(Stored items)
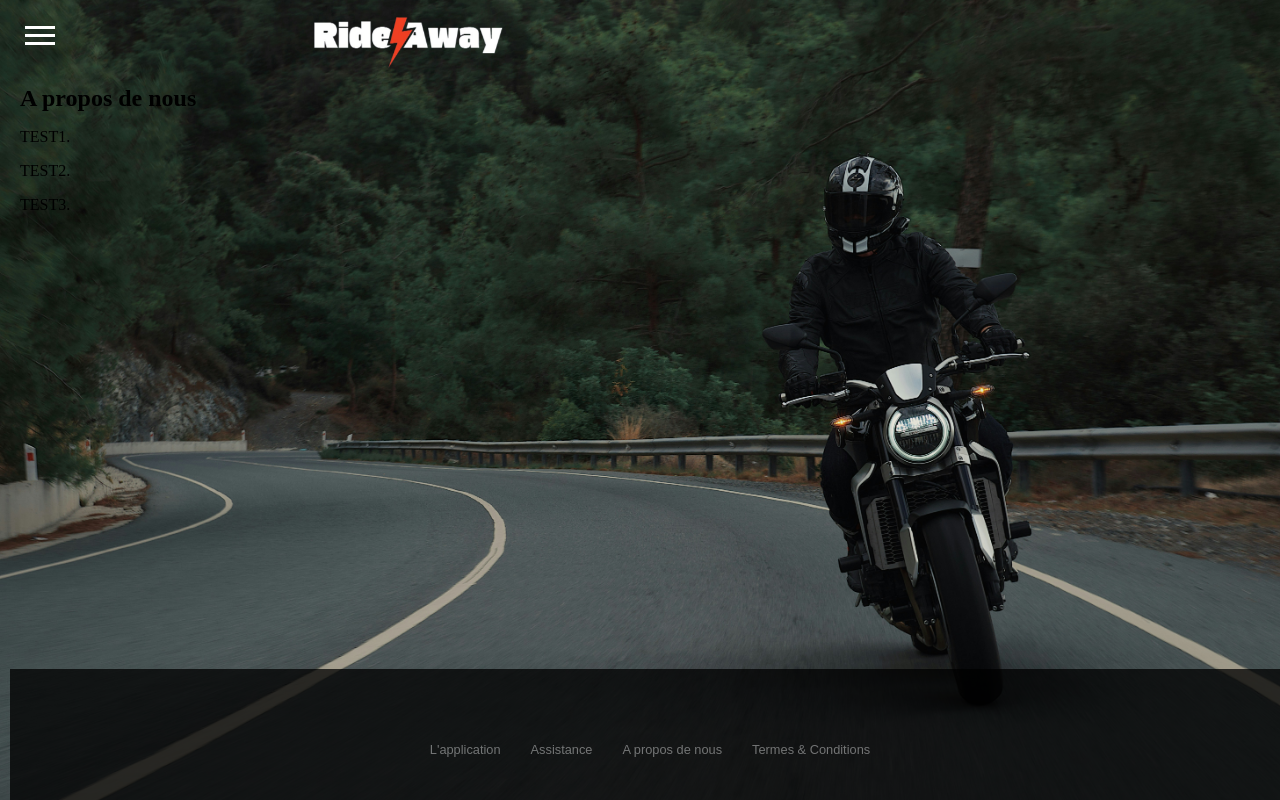
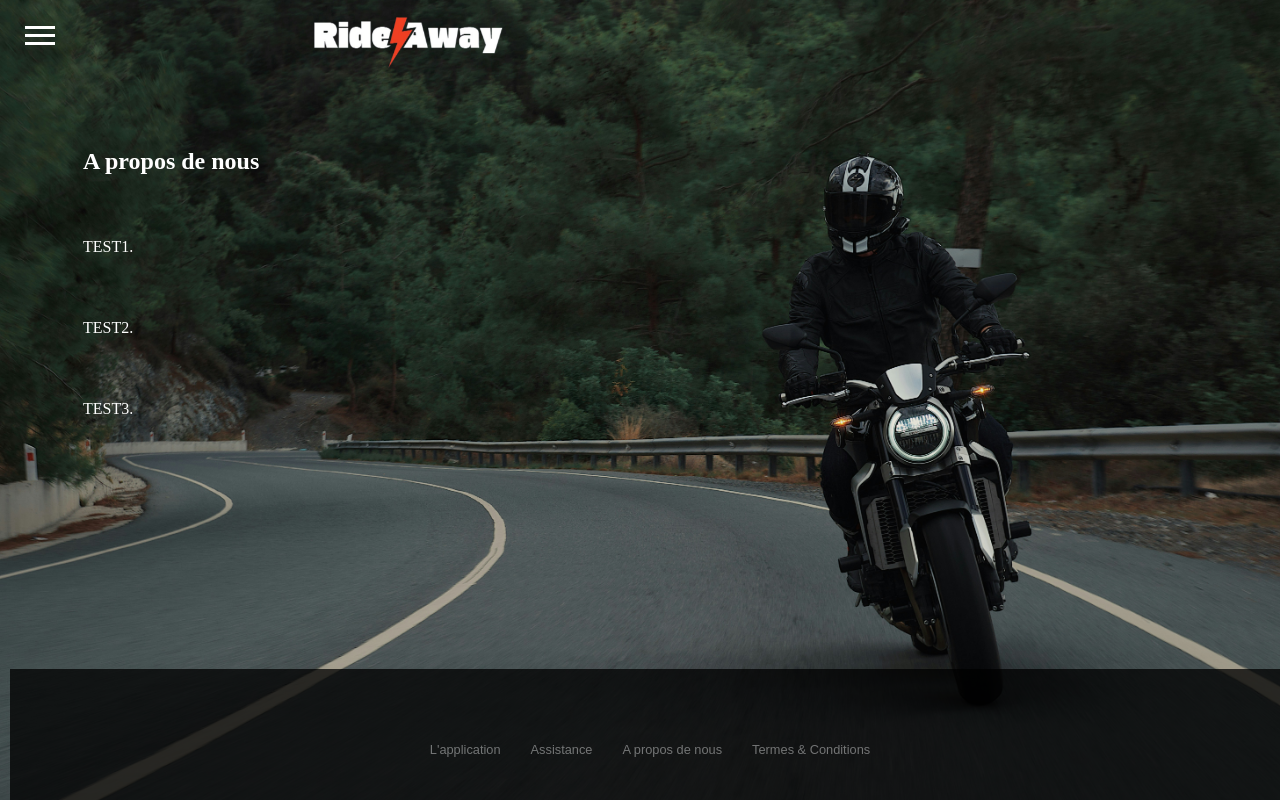
Before and after one commit to AxelMGit/ESGI-ProjetAnnuel1, a PHP site: page /a_propos.php in a window 1280 px wide. Run offline with PHP 8.4, Linux system fonts and the light colour scheme; some web fonts are replaced.

Commit message:
jai resolu quelques conflits

```diff
--- a/style.css
+++ b/style.css
@@ -371,7 +371,6 @@ img {
   border-radius: 5px;
   margin-bottom: 10px;
 }
-<<<<<<< Updated upstream
 
 .a_propos h1, p {
   color: white;
@@ -696,5 +695,3 @@ img {
     height: 80%;
   }
 }
-=======
->>>>>>> Stashed changes
```
Also changed, not shown: stylesignup.css (+0 -9 lines).
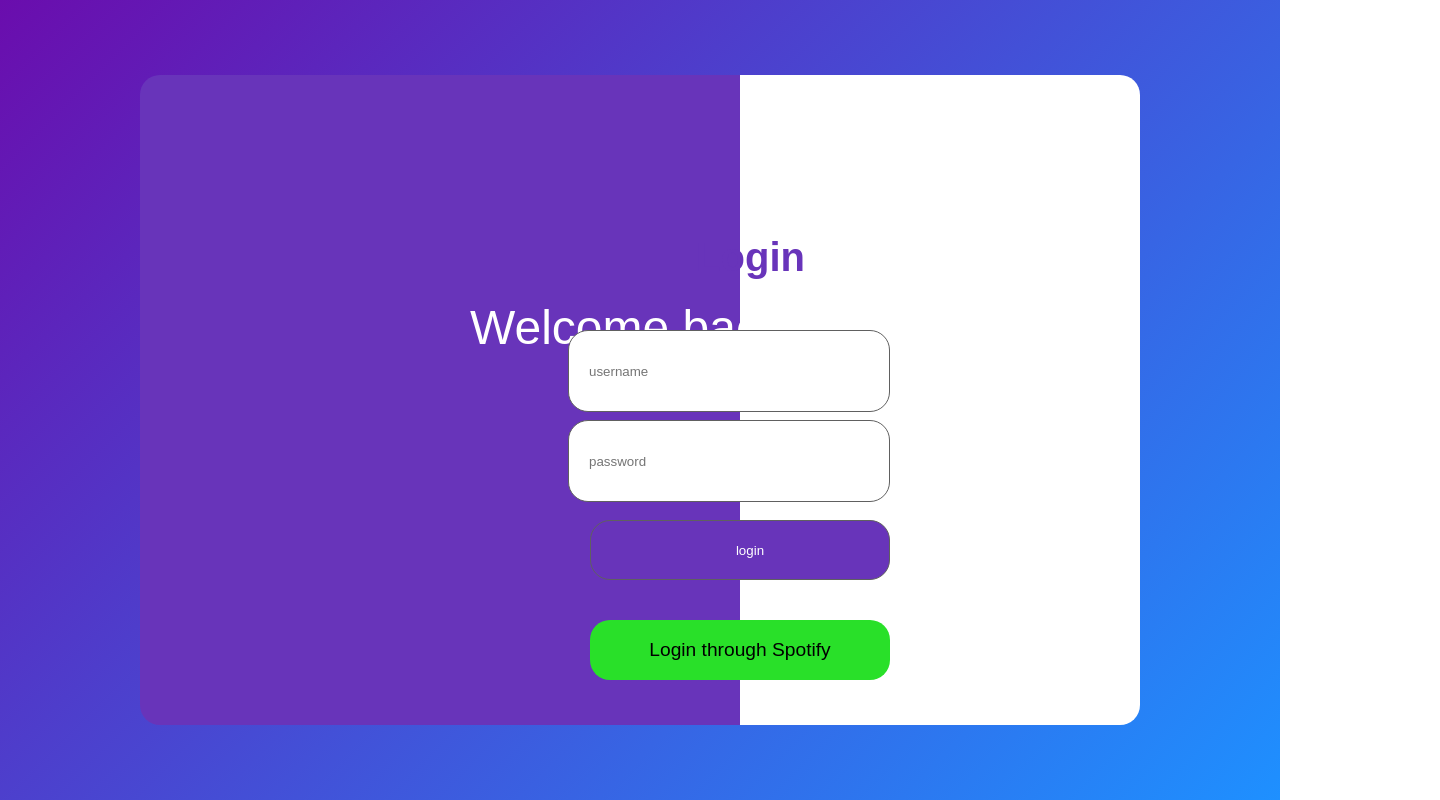
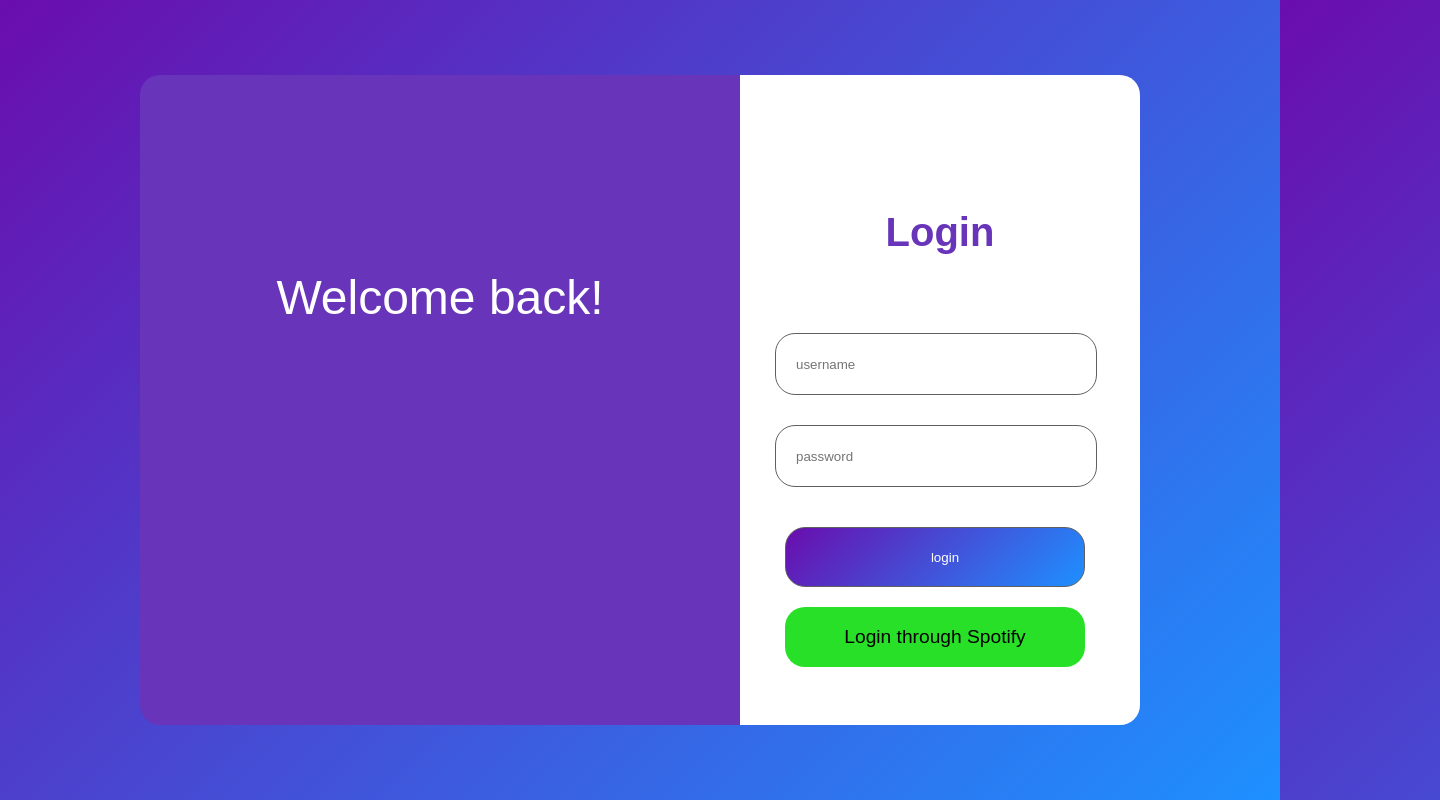
Before and after one commit to joshuaconk14/Nowtify_frontend, a React app: page /login in a window 1280 px wide. Shown: the whole page, 1440 px wide, since content can reach past the window. Built offline with nearby package versions, Linux system fonts and the light colour scheme.

Commit message:
login stable

```diff
--- a/src/pages/login.css
+++ b/src/pages/login.css
@@ -5,20 +5,20 @@
 }
 
 .login-header {
-    position: absolute;
+    position: relative;
     font-size: 2.5em;
-    top: 225px;
-    right: 475px;
+    top: 125px;
+    left: 300px;
     margin-top: -50px; /* Moves header up */
     margin: 10px auto; /* padding */
     color: #6834ba;
 }
 
 .welcome-back-text {
-    position: absolute;
+    position: relative;
     font-size: 3em;
-    top: 350px;
-    left: 470px;
+    top: 180px;
+    right: 200px;
     margin-top: -50px;
 }
 
@@ -34,12 +34,12 @@
 
 
 .username-box {
-    position: absolute;
+    position: relative;
     border: 1px solid #606060; /* black border */
     width: 300px;
-    height: 60px;
-    top: 330px;
-    right: 390px;
+    height: 40px;
+    top: 140px;
+    left: 635px;
     padding: 10px 0; /* Removes padding on sides to maintain fixed width */
     border-radius: 20px;
     background-color: white;
@@ -53,13 +53,13 @@
 }
 
 .password-box {
-    position: absolute;
+    position: relative;
     border: 1px solid #606060; /* black border */
     display: block; /* buttons displayed vertically (column form) */
     width: 300px;
-    height: 60px;
-    top: 420px;
-    right: 390px;
+    height: 40px;
+    top: 170px;
+    left: 635px;
     padding: 10px 0; /* Removes padding on sides to maintain fixed width */
     border-radius: 20px;
     background-color: white;
@@ -72,16 +72,16 @@
 }
 
 .login-submit {
-    position: absolute;
+    position: relative;
     border: 1px solid #606060; /* black border */
     display: block; /* buttons displayed vertically (column form) */
     width: 300px;
     height: 60px;
-    top: 520px;
-    right: 390px;
+    top: 210px;
+    left: 645px;
     padding: 10px 0; /* Removes padding on sides to maintain fixed width */
     border-radius: 20px;
-    background-color: #6834ba;
+    background: linear-gradient(135deg, #6a0dad, #1e90ff);
     box-shadow: none;
 
     /* text */
@@ -91,9 +91,9 @@
 }
 
 .spotify-login-button {
-    position: absolute;
-    top: 600px;
-    right: 390px;
+    position: relative;
+    top: 210px;
+    left: 295px;
     display: block; /* buttons displayed vertically (column form) */
     margin: 20px auto; /* padding */
     padding: 10px 0; /* Removes padding on sides to maintain fixed width */
--- a/src/pages/login.js
+++ b/src/pages/login.js
@@ -3,8 +3,13 @@
 
 function Login() {
 
+
+
   // state variable for spotify login
   const [goToUserAuth, setGoToUserAuth] = React.useState(false)
+
+
+
 
 
 
@@ -15,19 +20,21 @@
     window.location.href = "http://127.0.0.1:5003/spotify-login";
   }
 
+  // button setting variables to true
   return (
-    <div className="container">
-      <div className="big-rectangle">
-        <h1 className="login-header">Login</h1>
-        <p className="welcome-back-text">Welcome back!</p>
+    <div class ="container">
+      <div class="big-rectangle">
+        <h1 class="login-header">Login</h1>
+        <p class ="welcome-back-text">Welcome back!</p>
+
 
         <form>
-          <input type="text" name="username" placeholder="username" className="username-box" />
-          <input type="password" name="password" placeholder="password" className="password-box" />
+          <input type="text" name="username" placeholder="username" class ="username-box" />
+          <input type="password" name="password" placeholder="password" class ="password-box" />
           <input type="submit" value="login" className="login-submit" />
         </form>
 
-        <button onClick={() => setGoToUserAuth(true)} className="spotify-login-button">
+        <button onClick={() => setGoToUserAuth(true)} class ="spotify-login-button">
           Login through Spotify
         </button>
       </div>
```
Also changed, not shown: src/pages/dashboard.js (added, +13 -0 lines), src/pages/dashboard.css (added), src/pages/login.html (deleted).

:: REQUIRED ACTION ::
Print every entry above verbatim but drop the images.

:: REPLY TO THE TASK ::
Before and after one commit to AxelMGit/ESGI-ProjetAnnuel1, a PHP site: page /a_propos.php in a window 1280 px wide. Run offline with PHP 8.4, Linux system fonts and the light colour scheme; some web fonts are replaced.

Commit message:
jai resolu quelques conflits

```diff
--- a/style.css
+++ b/style.css
@@ -371,7 +371,6 @@ img {
   border-radius: 5px;
   margin-bottom: 10px;
 }
-<<<<<<< Updated upstream
 
 .a_propos h1, p {
   color: white;
@@ -696,5 +695,3 @@ img {
     height: 80%;
   }
 }
-=======
->>>>>>> Stashed changes
```
Also changed, not shown: stylesignup.css (+0 -9 lines).
Before and after one commit to joshuaconk14/Nowtify_frontend, a React app: page /login in a window 1280 px wide. Shown: the whole page, 1440 px wide, since content can reach past the window. Built offline with nearby package versions, Linux system fonts and the light colour scheme.

Commit message:
login stable

```diff
--- a/src/pages/login.css
+++ b/src/pages/login.css
@@ -5,20 +5,20 @@
 }
 
 .login-header {
-    position: absolute;
+    position: relative;
     font-size: 2.5em;
-    top: 225px;
-    right: 475px;
+    top: 125px;
+    left: 300px;
     margin-top: -50px; /* Moves header up */
     margin: 10px auto; /* padding */
     color: #6834ba;
 }
 
 .welcome-back-text {
-    position: absolute;
+    position: relative;
     font-size: 3em;
-    top: 350px;
-    left: 470px;
+    top: 180px;
+    right: 200px;
     margin-top: -50px;
 }
 
@@ -34,12 +34,12 @@
 
 
 .username-box {
-    position: absolute;
+    position: relative;
     border: 1px solid #606060; /* black border */
     width: 300px;
-    height: 60px;
-    top: 330px;
-    right: 390px;
+    height: 40px;
+    top: 140px;
+    left: 635px;
     padding: 10px 0; /* Removes padding on sides to maintain fixed width */
     border-radius: 20px;
     background-color: white;
@@ -53,13 +53,13 @@
 }
 
 .password-box {
-    position: absolute;
+    position: relative;
     border: 1px solid #606060; /* black border */
     display: block; /* buttons displayed vertically (column form) */
     width: 300px;
-    height: 60px;
-    top: 420px;
-    right: 390px;
+    height: 40px;
+    top: 170px;
+    left: 635px;
     padding: 10px 0; /* Removes padding on sides to maintain fixed width */
     border-radius: 20px;
     background-color: white;
@@ -72,16 +72,16 @@
 }
 
 .login-submit {
-    position: absolute;
+    position: relative;
     border: 1px solid #606060; /* black border */
     display: block; /* buttons displayed vertically (column form) */
     width: 300px;
     height: 60px;
-    top: 520px;
-    right: 390px;
+    top: 210px;
+    left: 645px;
     padding: 10px 0; /* Removes padding on sides to maintain fixed width */
     border-radius: 20px;
-    background-color: #6834ba;
+    background: linear-gradient(135deg, #6a0dad, #1e90ff);
     box-shadow: none;
 
     /* text */
@@ -91,9 +91,9 @@
 }
 
 .spotify-login-button {
-    position: absolute;
-    top: 600px;
-    right: 390px;
+    position: relative;
+    top: 210px;
+    left: 295px;
     display: block; /* buttons displayed vertically (column form) */
     margin: 20px auto; /* padding */
     padding: 10px 0; /* Removes padding on sides to maintain fixed width */
--- a/src/pages/login.js
+++ b/src/pages/login.js
@@ -3,8 +3,13 @@
 
 function Login() {
 
+
+
   // state variable for spotify login
   const [goToUserAuth, setGoToUserAuth] = React.useState(false)
+
+
+
 
 
 
@@ -15,19 +20,21 @@
     window.location.href = "http://127.0.0.1:5003/spotify-login";
   }
 
+  // button setting variables to true
   return (
-    <div className="container">
-      <div className="big-rectangle">
-        <h1 className="login-header">Login</h1>
-        <p className="welcome-back-text">Welcome back!</p>
+    <div class ="container">
+      <div class="big-rectangle">
+        <h1 class="login-header">Login</h1>
+        <p class ="welcome-back-text">Welcome back!</p>
+
 
         <form>
-          <input type="text" name="username" placeholder="username" className="username-box" />
-          <input type="password" name="password" placeholder="password" className="password-box" />
+          <input type="text" name="username" placeholder="username" class ="username-box" />
+          <input type="password" name="password" placeholder="password" class ="password-box" />
           <input type="submit" value="login" className="login-submit" />
         </form>
 
-        <button onClick={() => setGoToUserAuth(true)} className="spotify-login-button">
+        <button onClick={() => setGoToUserAuth(true)} class ="spotify-login-button">
           Login through Spotify
         </button>
       </div>
```
Also changed, not shown: src/pages/dashboard.js (added, +13 -0 lines), src/pages/dashboard.css (added), src/pages/login.html (deleted).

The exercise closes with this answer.